In a recent Life Skills class, our D1 Peer Mentors, who have been expertly trained by Dr. Robin Peterson, talked with their classmates about the work that they do to support the mental health and well-being of their classmates. They were followed by Ms. Ina Walter, a local mental health professional, who shared her expertise on how to have a healthy relationship with stress. We hope that our students will make the most of the mental health resources that exist on this campus and at their next destination to ensure they are able to succeed in all facets of their lives. It has also been great to see all of the students maintaining their physical health through a range of CCAs, including those early morning risers who are part of Morning Motivation. Mental and physical health are essential elements in order to thrive no matter what challenges one faces. Keep moving and talking about your feelings as you work towards experiencing optimal mental health throughout life.

Here are some resources you may find useful during this month and beyond:

NAMI “Take A Moment” campaign:
Understanding Mental Health Awareness Month:
UK Mental Health Awareness Week 13-19 May:

Money Matters

A big (and stressful) issue this admissions cycle has been the rising cost of tertiary education. However, this has been offset on our campus by the tremendous amounts of grants and scholarships our students have been offered. With the new admissions cycle already underway for our D1 students, this recent blog about how to prepare for the financial realities of paying for college/university may provide some key insights for families as you prepare for the not too distant future….

If you were not able to attend the presentation on 22 May for D1 parents and guardians to assist with your preparation process, please see the recording and presentation link in the “Past Presentations” section of the UWCEA Careers website.  Also, take a moment to consider these other upcoming events…

Upcoming College and University Events

*NEW* May/June: 7:30-8:30 PM EAT Admissions Talk Tuesdays (Different topics each Tuesday). Join us for a special session with a Davis UWC Scholar Partner Admissions specialist as they share information about the application process.
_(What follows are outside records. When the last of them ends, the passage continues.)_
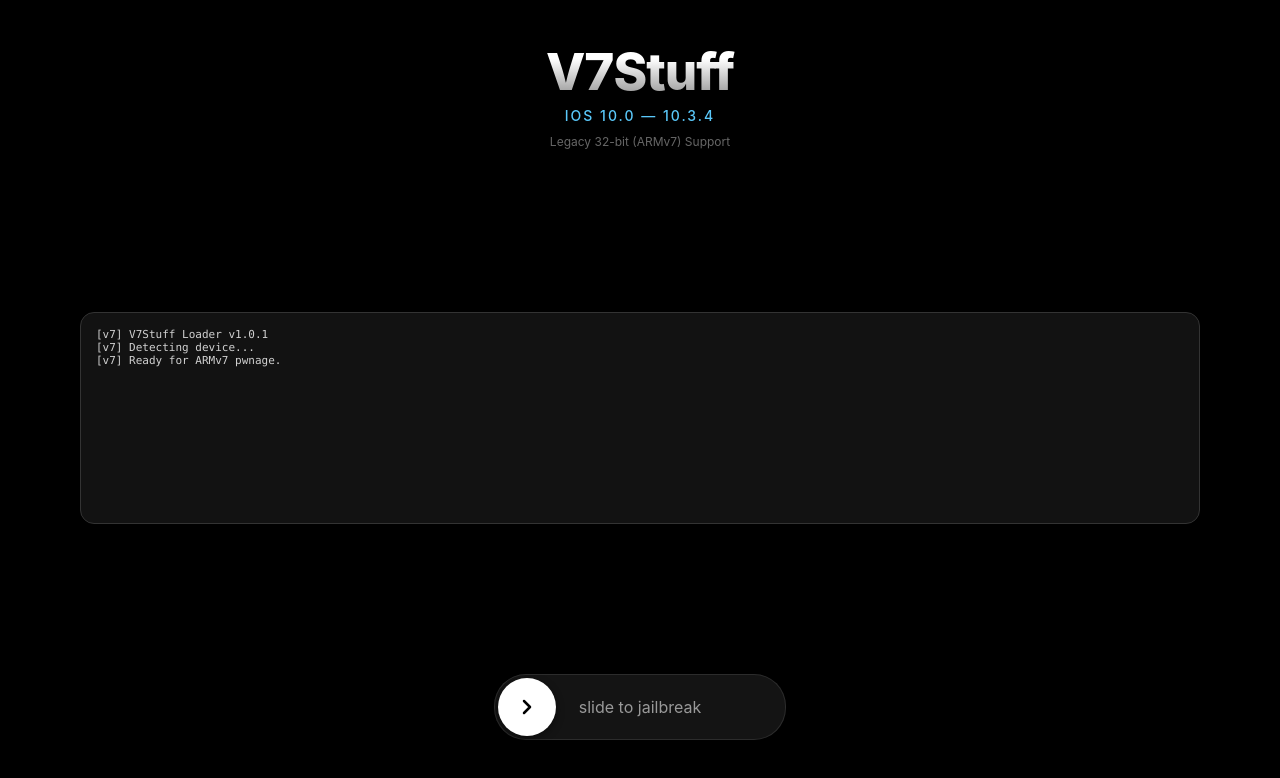
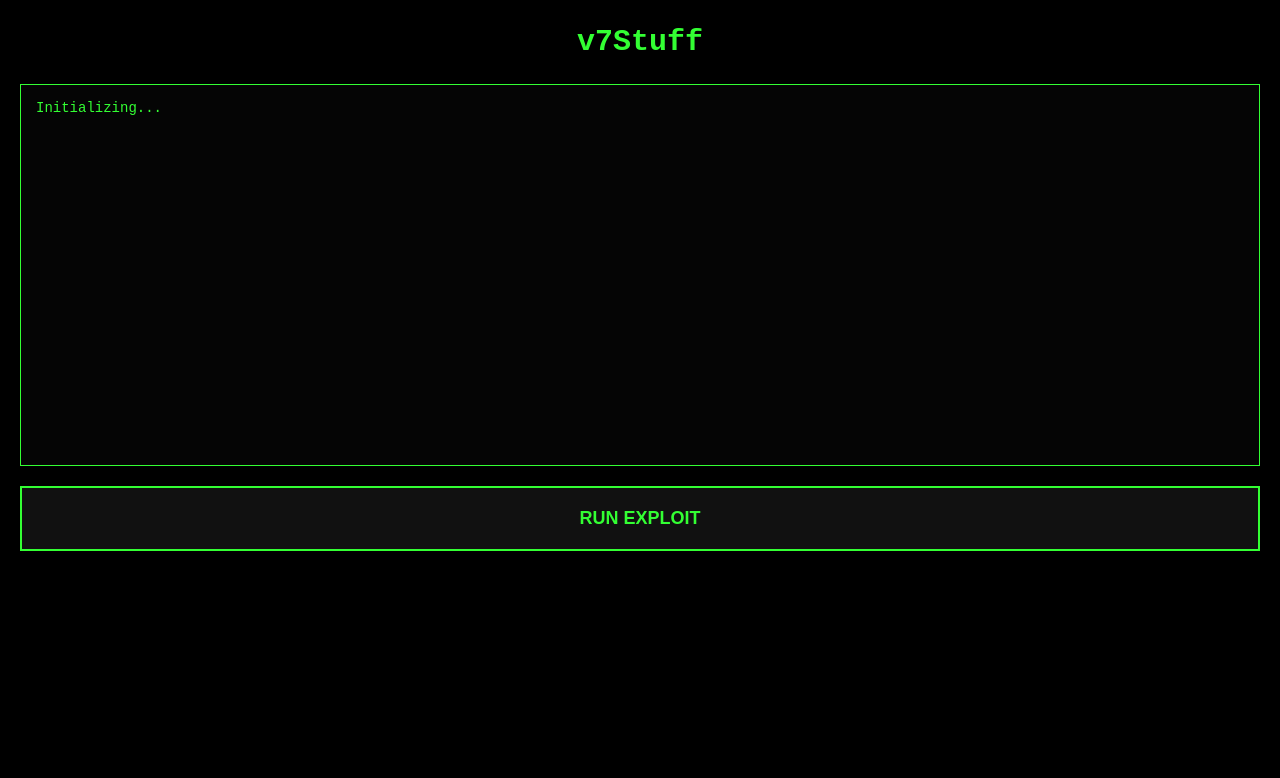
Before and after one commit to iOSVIDocumentation/v7Stuff, a plain HTML site: page index.html in a window 1280 px wide. Drawn offline with Linux system fonts and the light colour scheme.

Commit message:
Update index.html

```diff
--- a/index.html
+++ b/index.html
@@ -1,199 +1,60 @@
 <!DOCTYPE html>
-<html lang="ru">
+<html lang="en">
 <head>
     <meta charset="UTF-8">
-    <meta name="viewport" content="width=device-width, initial-scale=1.0, maximum-scale=1.0, user-scalable=no">
-    <meta name="apple-mobile-web-app-capable" content="yes">
-    <meta name="apple-mobile-web-app-status-bar-style" content="black-translucent">
-    <title>V7Stuff | iOS 10.0 - 10.3.4</title>
+    <meta name="viewport" content="width=device-width, initial-scale=1.0">
+    <title>32-bit Jailbreak Loader</title>
     <style>
-        :root {
-            --v7-blue: #007aff; /* Классический синий iOS */
-            --v7-glow: #5ac8fa;
+        body {
+            background-color: #000;
+            color: #33ff33;
+            font-family: "Courier New", monospace;
+            margin: 20px;
+            font-size: 14px;
+        }
+        #console {
+            border: 1px solid #33ff33;
+            padding: 15px;
+            height: 350px;
+            overflow-y: scroll;
+            background-color: #050505;
+            margin-bottom: 20px;
+            white-space: pre-wrap;
+        }
+        .btn {
+            display: block;
+            width: 100%;
+            padding: 20px;
+            background: #111;
+            color: #33ff33;
+            border: 2px solid #33ff33;
+            font-weight: bold;
+            text-align: center;
+            text-decoration: none;
+            font-size: 18px;
+        }
+        .btn:active {
+            background: #33ff33;
+            color: #000;
         }
 
-        body {
-            background: #000;
-            color: #fff;
-            font-family: -apple-system, Helvetica, Arial, sans-serif;
-            margin: 0;
-            display: flex;
-            flex-direction: column;
-            align-items: center;
-            justify-content: space-between;
-            height: 100vh;
-            overflow: hidden;
-            -webkit-tap-highlight-color: transparent;
+        h2 {
+          text-align: center;
+          font-size: 30px;
         }
-
-        header { margin-top: 40px; text-align: center; width: 100%; }
-
-        h1 {
-            font-size: 3.2em;
-            font-weight: 800;
-            margin: 0;
-            letter-spacing: -1px;
-            background: linear-gradient(180deg, #fff 30%, #888 100%);
-            -webkit-background-clip: text;
-            -webkit-text-fill-color: transparent;
-        }
-
-        .version-range {
-            color: var(--v7-glow);
-            font-size: 14px;
-            font-weight: 500;
-            text-transform: uppercase;
-            letter-spacing: 2px;
-            margin-top: 5px;
-        }
-
-        #console {
-            width: 85%;
-            height: 180px;
-            background: rgba(20, 20, 20, 0.95);
-            border-radius: 14px;
-            padding: 15px;
-            font-family: "Menlo", "Courier New", monospace;
-            font-size: 11px;
-            color: #d1d1d1;
-            overflow-y: auto;
-            border: 1px solid #333;
-            box-shadow: 0 10px 30px rgba(0,0,0,0.5);
-        }
-
-        .slider-container {
-            width: 290px;
-            height: 64px;
-            background: rgba(255,255,255,0.08);
-            border-radius: 32px;
-            position: relative;
-            margin-bottom: 60px;
-            display: flex;
-            align-items: center;
-            justify-content: center;
-            border: 1px solid rgba(255,255,255,0.1);
-            backdrop-filter: blur(15px);
-        }
-
-        #slider-handle {
-            width: 58px;
-            height: 58px;
-            background: #fff;
-            border-radius: 50%;
-            position: absolute;
-            left: 3px;
-            cursor: pointer;
-            display: flex;
-            align-items: center;
-            justify-content: center;
-            box-shadow: 0 3px 8px rgba(0,0,0,0.4);
-            z-index: 2;
-        }
-
-        .slider-text {
-            color: #999;
-            font-size: 16px;
-            font-weight: 400;
-            user-select: none;
-        }
-
-        .log-v7 { color: var(--v7-glow); font-weight: bold; }
-        .log-ok { color: #4cd964; }
-        .log-warn { color: #ffcc00; }
     </style>
 </head>
 <body>
 
-<header>
-    <h1>V7Stuff</h1>
-    <div class="version-range">iOS 10.0 — 10.3.4</div>
-    <p style="color: #666; font-size: 12px; margin-top: 10px;">Legacy 32-bit (ARMv7) Support</p>
-</header>
+    <h2>v7Stuff</h2>
 
-<div id="console">
-    [v7] V7Stuff Loader v1.0.1<br>
-    [v7] Detecting device...<br>
-    [v7] Ready for ARMv7 pwnage.
-</div>
+    <div id="console">Initializing...<br></div>
 
-<div class="slider-container" id="slider-box">
-    <div class="slider-text">slide to jailbreak</div>
-    <div id="slider-handle">
-        <svg width="24" height="24" viewBox="0 0 24 24" fill="none" stroke="#000" stroke-width="2.5" stroke-linecap="round" stroke-linejoin="round">
-            <polyline points="9 18 15 12 9 6"></polyline>
-        </svg>
-    </div>
-</div>
+    <button class="btn" onclick="go()">RUN EXPLOIT</button>
 
-<script>
-    const handle = document.getElementById('slider-handle');
-    const container = document.getElementById('slider-box');
-    const consoleBox = document.getElementById('console');
-  let isDragging = false;
-    let startX = 0;
-    const maxSlide = container.offsetWidth - handle.offsetWidth - 6;
+    <div id="event_trigger" style="display:none;"></div>
 
-    function log(msg, className = '') {
-        const line = document.createElement('div');
-        if (className) line.className = className;
-        line.innerHTML = [v7] ${msg};
-        consoleBox.appendChild(line);
-        consoleBox.scrollTop = consoleBox.scrollHeight;
-    }
-
-    handle.addEventListener('touchstart', (e) => {
-        isDragging = true;
-        startX = e.touches[0].clientX;
-        handle.style.transition = 'none';
-    });
-
-    window.addEventListener('touchmove', (e) => {
-        if (!isDragging) return;
-        let x = e.touches[0].clientX - startX;
-        if (x < 0) x = 0;
-        if (x > maxSlide) x = maxSlide;
-        handle.style.left = (x + 3) + 'px';
-        container.style.background = rgba(255,255,255,${0.08 + (x/maxSlide * 0.1)});
-    });
-
-    window.addEventListener('touchend', () => {
-        if (!isDragging) return;
-        let currentX = parseInt(handle.style.left);
-        if (currentX >= maxSlide * 0.85) {
-            handle.style.left = (maxSlide + 3) + 'px';
-            container.style.visibility = 'hidden';
-            runV7();
-        } else {
-            handle.style.transition = 'left 0.3s ease-out';
-            handle.style.left = '3px';
-        }
-        isDragging = false;
-    });
-
-    async function runV7() {
-        log("exploit initiated (v0rtex_32)...", "log-v7");
-        await sleep(1200);
-        log("target: iOS 10.3.4 (14G61)");
-        await sleep(800);
-        log("bypassing KASLR...");
-        await sleep(1500);
-        log("found kernel slide: 0x" + Math.floor(Math.random()*0xFFFFFFF).toString(16));
-        await sleep(1000);
-        log("spraying thread ports...");
-        await sleep(2000);
-        log("grabbing kernel task port...", "log-ok");
-        await sleep(1200);
-        log("system remounting... (/)");
-        await sleep(1500);
-        log("preparing Cydia 1.1.30...");
-        await sleep(1800);
-        log("SUCCESS! Device is pwned.", "log-ok");
-        log("rebooting into jailbroken state...", "log-warn");
-        await sleep(2500);
-    }
-
-    function sleep(ms) { return new Promise(r => setTimeout(r, ms)); }
-</script>
+    <script src="js/exploit.js"></script>
 
 </body>
 </html>
```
1 June: 7:45-10:00 AM EAT SAT test on Moshi campus (see information about other upcoming tests by visiting

15 June: 4:45-6:00 PM EAT 15 on the 15th continues with a “Hot Admissions Topic” and a virtual fair with 13 Davis UWC Scholar Partners & 2 UWC “friends”

**Many more events (and resources) are on the UWCEA Careers website, as well as individual institution websites/social media**

Take care, be well, and enjoy exploring!

Cassandra Ford
College and Career Counselor

Car Boot Sale – Please come along as a buyer OR a seller!